EXERCISE OBJECTIVE:
Read the listing below and copy out each line where the word "Pembaca" occurs.

··········

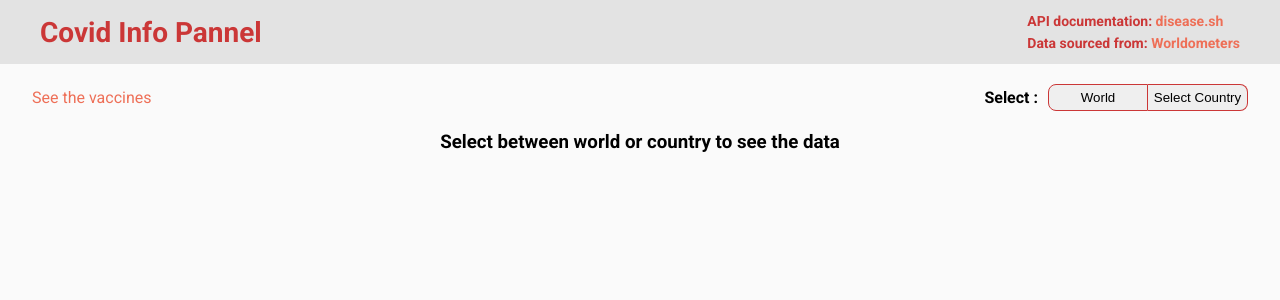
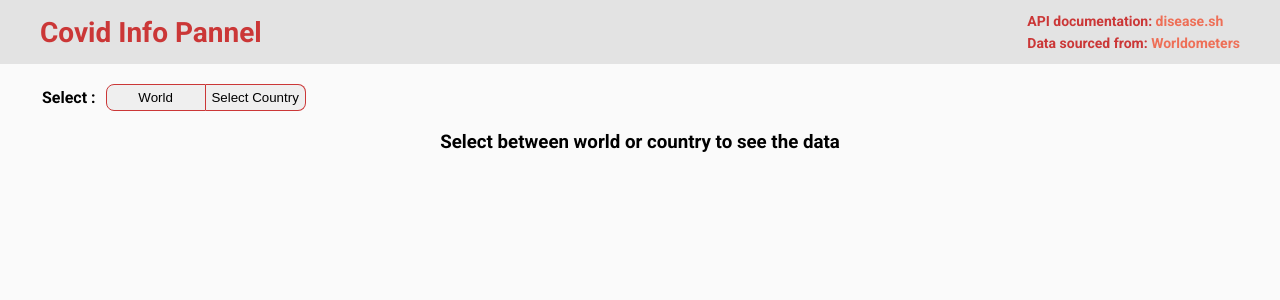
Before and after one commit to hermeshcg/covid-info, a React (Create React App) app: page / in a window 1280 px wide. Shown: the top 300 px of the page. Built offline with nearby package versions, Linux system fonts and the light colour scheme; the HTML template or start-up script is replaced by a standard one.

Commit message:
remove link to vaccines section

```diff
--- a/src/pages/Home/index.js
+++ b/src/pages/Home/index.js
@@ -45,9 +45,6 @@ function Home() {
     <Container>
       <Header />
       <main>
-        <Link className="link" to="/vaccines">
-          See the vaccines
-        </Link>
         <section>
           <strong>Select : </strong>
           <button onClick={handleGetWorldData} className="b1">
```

··········

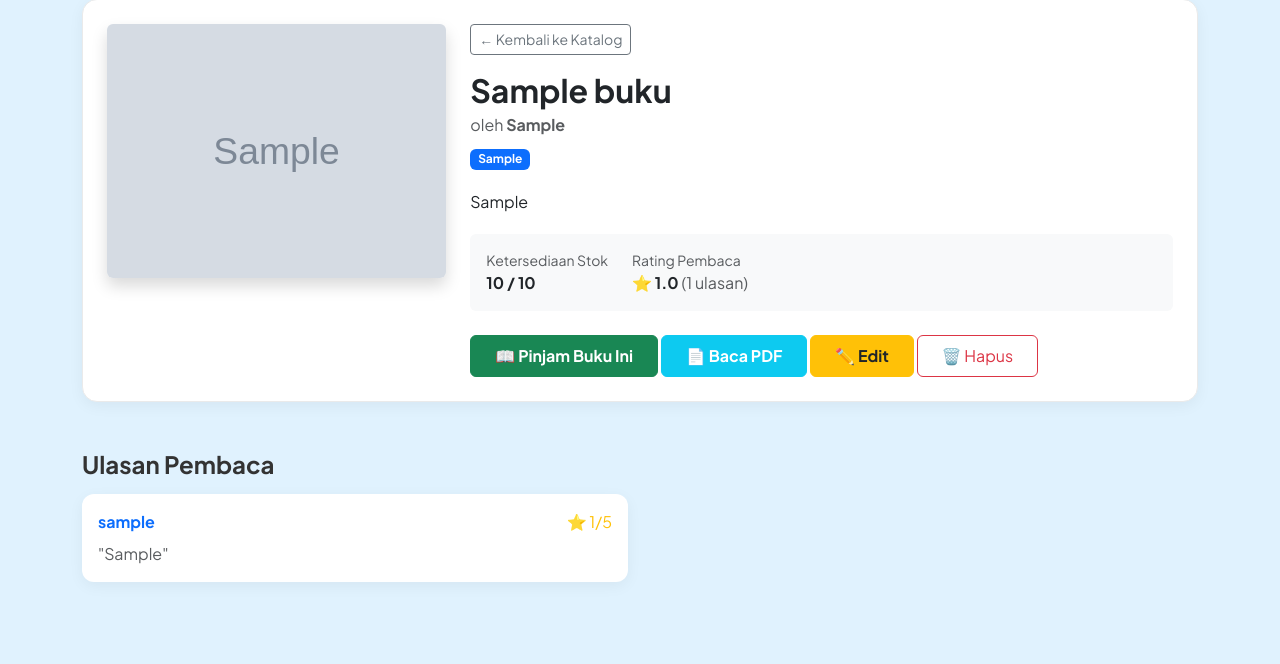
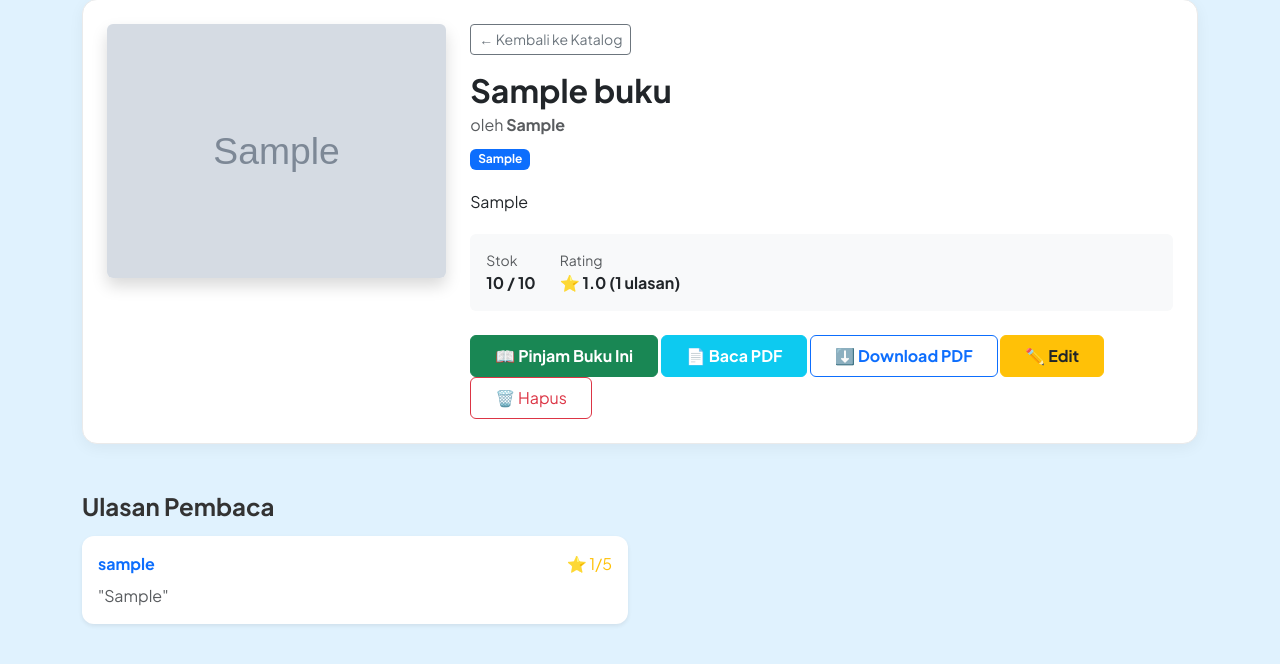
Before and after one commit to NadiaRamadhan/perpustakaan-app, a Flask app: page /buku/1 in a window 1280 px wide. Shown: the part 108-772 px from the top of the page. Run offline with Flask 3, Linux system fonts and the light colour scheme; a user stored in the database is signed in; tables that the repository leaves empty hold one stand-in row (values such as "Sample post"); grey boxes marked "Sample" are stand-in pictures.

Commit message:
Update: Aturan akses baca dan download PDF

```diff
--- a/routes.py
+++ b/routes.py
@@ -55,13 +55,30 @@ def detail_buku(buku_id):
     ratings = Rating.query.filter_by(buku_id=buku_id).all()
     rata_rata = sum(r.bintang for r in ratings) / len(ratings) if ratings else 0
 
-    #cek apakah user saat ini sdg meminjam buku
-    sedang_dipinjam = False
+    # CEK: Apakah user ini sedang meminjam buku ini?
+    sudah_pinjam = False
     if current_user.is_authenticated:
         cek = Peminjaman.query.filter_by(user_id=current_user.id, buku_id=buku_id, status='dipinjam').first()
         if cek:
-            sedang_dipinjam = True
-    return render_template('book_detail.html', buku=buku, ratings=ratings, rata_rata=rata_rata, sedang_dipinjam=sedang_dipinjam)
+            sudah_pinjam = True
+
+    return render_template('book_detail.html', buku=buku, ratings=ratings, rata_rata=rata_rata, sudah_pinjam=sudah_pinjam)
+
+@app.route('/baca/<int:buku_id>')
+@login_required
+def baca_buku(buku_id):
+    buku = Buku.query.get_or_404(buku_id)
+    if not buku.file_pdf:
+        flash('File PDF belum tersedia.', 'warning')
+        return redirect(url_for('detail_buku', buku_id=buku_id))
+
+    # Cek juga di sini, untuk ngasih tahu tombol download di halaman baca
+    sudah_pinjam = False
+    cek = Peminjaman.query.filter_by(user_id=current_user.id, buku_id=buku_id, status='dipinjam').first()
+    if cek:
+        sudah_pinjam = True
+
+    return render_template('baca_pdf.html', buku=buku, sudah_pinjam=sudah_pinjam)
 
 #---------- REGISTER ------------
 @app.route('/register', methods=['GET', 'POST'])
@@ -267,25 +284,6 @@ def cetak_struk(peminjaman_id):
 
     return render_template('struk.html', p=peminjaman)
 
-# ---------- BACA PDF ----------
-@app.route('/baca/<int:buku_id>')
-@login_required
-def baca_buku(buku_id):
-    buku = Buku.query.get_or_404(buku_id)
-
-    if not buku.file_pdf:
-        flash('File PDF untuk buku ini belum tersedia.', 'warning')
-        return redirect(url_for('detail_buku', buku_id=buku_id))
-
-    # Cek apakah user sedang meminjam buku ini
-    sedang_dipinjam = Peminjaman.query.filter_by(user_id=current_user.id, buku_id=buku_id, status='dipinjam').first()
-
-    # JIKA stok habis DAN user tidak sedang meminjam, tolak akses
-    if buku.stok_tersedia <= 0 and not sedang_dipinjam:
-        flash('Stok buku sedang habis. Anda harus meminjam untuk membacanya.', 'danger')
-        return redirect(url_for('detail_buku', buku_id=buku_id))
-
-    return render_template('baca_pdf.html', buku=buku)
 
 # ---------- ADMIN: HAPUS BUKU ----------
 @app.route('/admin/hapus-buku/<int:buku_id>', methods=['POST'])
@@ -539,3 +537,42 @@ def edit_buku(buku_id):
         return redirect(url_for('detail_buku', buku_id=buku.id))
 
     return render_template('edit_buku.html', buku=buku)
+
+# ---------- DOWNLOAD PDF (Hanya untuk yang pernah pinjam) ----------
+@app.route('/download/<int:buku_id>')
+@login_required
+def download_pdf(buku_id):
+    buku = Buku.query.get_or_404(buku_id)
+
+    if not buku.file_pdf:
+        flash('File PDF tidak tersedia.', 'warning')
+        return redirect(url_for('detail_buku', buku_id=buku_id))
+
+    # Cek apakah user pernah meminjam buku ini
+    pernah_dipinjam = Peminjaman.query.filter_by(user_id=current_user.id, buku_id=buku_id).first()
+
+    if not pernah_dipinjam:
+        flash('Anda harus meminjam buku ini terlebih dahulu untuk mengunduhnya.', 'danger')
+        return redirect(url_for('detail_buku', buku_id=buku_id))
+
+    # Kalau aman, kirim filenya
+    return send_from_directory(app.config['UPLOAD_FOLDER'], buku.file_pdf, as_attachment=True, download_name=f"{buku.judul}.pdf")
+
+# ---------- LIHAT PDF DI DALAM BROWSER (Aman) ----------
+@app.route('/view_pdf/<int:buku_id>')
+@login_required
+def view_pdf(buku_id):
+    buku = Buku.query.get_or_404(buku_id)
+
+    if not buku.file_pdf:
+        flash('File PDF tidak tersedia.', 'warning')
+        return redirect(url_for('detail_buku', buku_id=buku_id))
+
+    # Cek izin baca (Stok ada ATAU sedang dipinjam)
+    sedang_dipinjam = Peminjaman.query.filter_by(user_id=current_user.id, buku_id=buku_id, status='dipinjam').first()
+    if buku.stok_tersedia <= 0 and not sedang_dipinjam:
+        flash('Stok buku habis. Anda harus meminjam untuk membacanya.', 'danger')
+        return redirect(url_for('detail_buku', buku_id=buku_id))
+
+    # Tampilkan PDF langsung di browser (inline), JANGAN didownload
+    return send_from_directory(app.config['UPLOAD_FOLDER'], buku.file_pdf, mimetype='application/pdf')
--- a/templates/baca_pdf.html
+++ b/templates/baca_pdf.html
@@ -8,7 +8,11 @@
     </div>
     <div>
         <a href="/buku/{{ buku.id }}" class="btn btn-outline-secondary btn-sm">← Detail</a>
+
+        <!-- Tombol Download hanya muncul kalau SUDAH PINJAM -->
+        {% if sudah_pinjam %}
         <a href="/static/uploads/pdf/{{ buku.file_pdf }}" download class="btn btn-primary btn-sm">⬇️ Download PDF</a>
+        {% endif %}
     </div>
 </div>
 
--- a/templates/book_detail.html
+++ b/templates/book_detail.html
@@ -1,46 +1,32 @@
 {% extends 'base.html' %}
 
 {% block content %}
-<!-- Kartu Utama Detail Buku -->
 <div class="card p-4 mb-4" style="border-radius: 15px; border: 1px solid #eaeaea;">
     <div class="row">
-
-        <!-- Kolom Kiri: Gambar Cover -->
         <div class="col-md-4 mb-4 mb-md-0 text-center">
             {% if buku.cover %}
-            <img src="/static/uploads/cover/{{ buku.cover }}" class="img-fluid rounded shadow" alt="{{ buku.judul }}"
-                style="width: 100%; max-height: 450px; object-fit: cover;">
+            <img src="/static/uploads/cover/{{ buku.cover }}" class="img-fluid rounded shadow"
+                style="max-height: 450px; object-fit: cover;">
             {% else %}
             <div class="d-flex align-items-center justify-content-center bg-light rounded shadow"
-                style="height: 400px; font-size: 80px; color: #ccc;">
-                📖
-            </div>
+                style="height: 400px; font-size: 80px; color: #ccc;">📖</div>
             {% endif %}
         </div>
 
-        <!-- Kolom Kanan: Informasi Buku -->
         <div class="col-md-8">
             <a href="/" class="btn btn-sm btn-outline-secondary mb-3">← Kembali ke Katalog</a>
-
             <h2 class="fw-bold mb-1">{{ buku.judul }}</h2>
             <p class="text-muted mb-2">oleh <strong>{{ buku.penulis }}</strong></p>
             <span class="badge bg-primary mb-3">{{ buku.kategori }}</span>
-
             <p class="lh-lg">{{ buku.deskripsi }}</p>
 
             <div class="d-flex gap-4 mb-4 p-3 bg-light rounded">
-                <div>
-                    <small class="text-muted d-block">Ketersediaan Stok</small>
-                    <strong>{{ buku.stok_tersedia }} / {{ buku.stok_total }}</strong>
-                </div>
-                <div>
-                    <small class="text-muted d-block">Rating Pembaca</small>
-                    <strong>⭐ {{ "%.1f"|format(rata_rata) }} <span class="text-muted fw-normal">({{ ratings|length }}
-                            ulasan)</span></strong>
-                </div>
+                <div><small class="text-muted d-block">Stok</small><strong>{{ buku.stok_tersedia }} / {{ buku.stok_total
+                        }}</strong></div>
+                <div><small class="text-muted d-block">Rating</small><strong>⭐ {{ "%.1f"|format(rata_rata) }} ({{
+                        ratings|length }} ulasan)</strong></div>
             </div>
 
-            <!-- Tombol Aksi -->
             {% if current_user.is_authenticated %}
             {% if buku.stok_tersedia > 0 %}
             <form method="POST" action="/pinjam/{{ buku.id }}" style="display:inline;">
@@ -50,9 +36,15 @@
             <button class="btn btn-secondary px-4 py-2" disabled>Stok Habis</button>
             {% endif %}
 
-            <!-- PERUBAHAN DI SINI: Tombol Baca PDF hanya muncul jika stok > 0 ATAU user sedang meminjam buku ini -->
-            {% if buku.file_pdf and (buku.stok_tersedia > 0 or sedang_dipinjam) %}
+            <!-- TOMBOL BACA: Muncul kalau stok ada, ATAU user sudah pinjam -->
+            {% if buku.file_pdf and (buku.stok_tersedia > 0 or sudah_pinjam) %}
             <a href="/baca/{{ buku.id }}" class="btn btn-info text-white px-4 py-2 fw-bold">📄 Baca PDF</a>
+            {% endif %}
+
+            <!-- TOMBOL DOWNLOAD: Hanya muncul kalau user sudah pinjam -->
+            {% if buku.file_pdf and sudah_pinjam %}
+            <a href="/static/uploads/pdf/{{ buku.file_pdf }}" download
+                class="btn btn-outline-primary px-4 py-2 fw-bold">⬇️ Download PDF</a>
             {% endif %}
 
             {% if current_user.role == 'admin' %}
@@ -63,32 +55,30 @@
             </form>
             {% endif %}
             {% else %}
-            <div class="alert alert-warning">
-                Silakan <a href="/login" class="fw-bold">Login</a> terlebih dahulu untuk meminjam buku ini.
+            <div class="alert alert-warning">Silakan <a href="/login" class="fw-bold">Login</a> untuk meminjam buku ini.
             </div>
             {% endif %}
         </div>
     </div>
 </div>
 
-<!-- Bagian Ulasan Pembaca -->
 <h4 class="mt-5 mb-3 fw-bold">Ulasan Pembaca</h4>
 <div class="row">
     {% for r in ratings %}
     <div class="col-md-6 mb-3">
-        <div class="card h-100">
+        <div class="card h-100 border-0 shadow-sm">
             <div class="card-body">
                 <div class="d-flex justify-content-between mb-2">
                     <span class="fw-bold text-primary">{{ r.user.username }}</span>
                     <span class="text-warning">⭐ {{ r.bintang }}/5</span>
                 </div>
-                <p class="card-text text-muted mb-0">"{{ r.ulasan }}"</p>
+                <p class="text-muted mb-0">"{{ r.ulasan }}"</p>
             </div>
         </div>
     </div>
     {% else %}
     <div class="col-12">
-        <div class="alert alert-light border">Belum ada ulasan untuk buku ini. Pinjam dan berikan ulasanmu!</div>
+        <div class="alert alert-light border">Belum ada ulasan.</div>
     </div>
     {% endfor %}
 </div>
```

··········

OUTPUT BELOW:
-                    <small class="text-muted d-block">Rating Pembaca</small>
-<!-- Bagian Ulasan Pembaca -->
 <h4 class="mt-5 mb-3 fw-bold">Ulasan Pembaca</h4>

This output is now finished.